Exercise instructions
Search the material for the word "html" and copy each line that holds it.
⁂
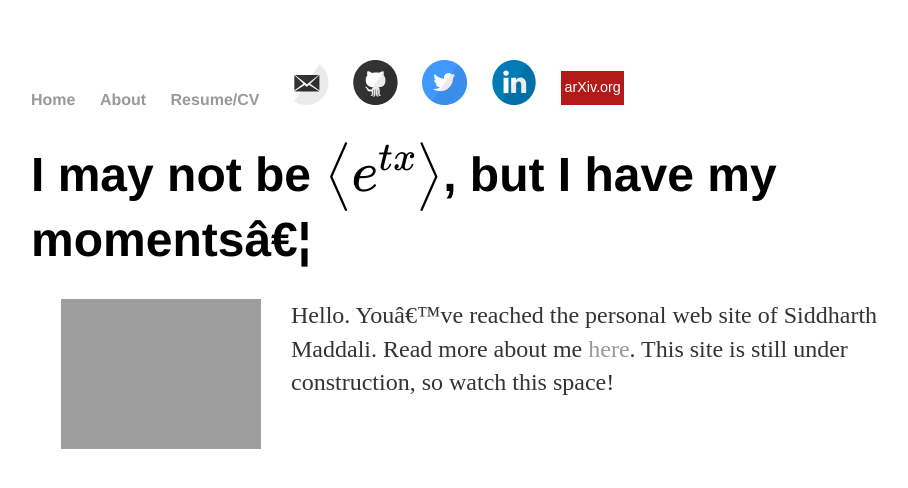
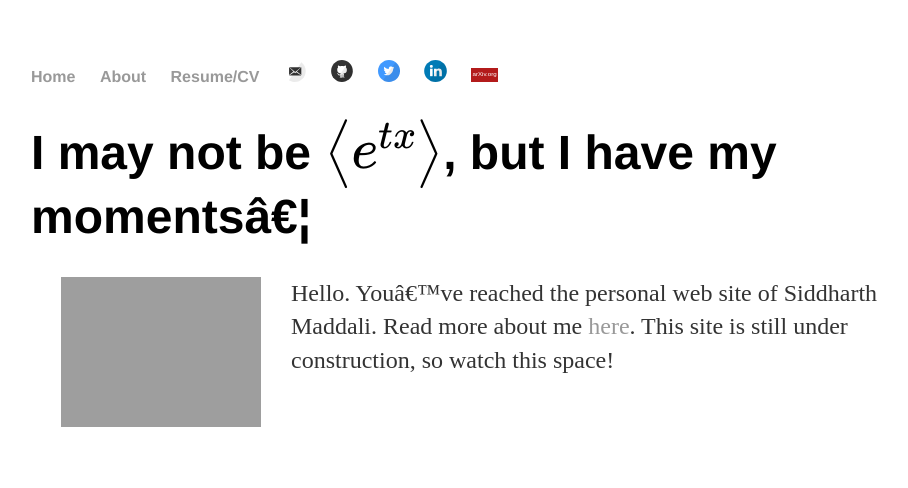
Before and after one commit to siddharth-maddali/siddharth-maddali.github.io, a Jekyll site: the page built from index.md, in a window 1280 px wide. Shown: the top 488 px of the page, without its empty margins (161-1069 px from the left). Built offline with Jekyll 4.4.1, drawn with Linux system fonts in a browser that asks for light colours; formulas are drawn with MathJax 3; a script that is not in the unit is left out.

Commit message:
changed header icon sizes in default.html

```diff
--- a/_layouts/default.html
+++ b/_layouts/default.html
@@ -15,11 +15,11 @@
 	        		<li><a href="/">Home</a></li>
 		        	<li><a href="/about">About</a></li>
 					<li><a href="/resume-cv/education">Resume/CV</a></li>
-					<li><a href="mailto:siddharthmv@gmail.com"><img src="{{ site.url }}/images/Mail.svg" width="5%"></a></li>
-					<li><a href="https://github.com/siddharth-maddali"><img src="{{ site.url }}/images/Github.svg" width="5%"></a></li>
-					<li><a href="https://twitter.com/SidDarthious"><img src="{{ site.url }}/images/Twitter.svg" width="5%"></a></li>
-					<li><a href="https://www.linkedin.com/in/siddharthmaddali/"><img src="{{ site.url }}/images/LinkedIN.svg" width="5%"></a></li>
-					<li><a href="https://arxiv.org/search/?query=Maddali%2C+S&searchtype=all&abstracts=show&order=-announced_date_first&size=50"><img src="{{ site.url }}/images/ArXiv.svg" width="7%"></a></li>
+					<li><a href="mailto:siddharthmv@gmail.com"><img src="{{ site.url }}/images/Mail.svg" width="2.5%"></a></li>
+					<li><a href="https://github.com/siddharth-maddali"><img src="{{ site.url }}/images/Github.svg" width="2.5%"></a></li>
+					<li><a href="https://twitter.com/SidDarthious"><img src="{{ site.url }}/images/Twitter.svg" width="2.5%"></a></li>
+					<li><a href="https://www.linkedin.com/in/siddharthmaddali/"><img src="{{ site.url }}/images/LinkedIN.svg" width="2.5%"></a></li>
+					<li><a href="https://arxiv.org/search/?query=Maddali%2C+S&searchtype=all&abstracts=show&order=-announced_date_first&size=50"><img src="{{ site.url }}/images/ArXiv.svg" width="3%"></a></li>
 
 					<!--<li><a href="/blog">Blog</a></li>-->
 	    		</ul>
```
⁂
Exercise solution
changed header icon sizes in default.html
--- a/_layouts/default.html
+++ b/_layouts/default.html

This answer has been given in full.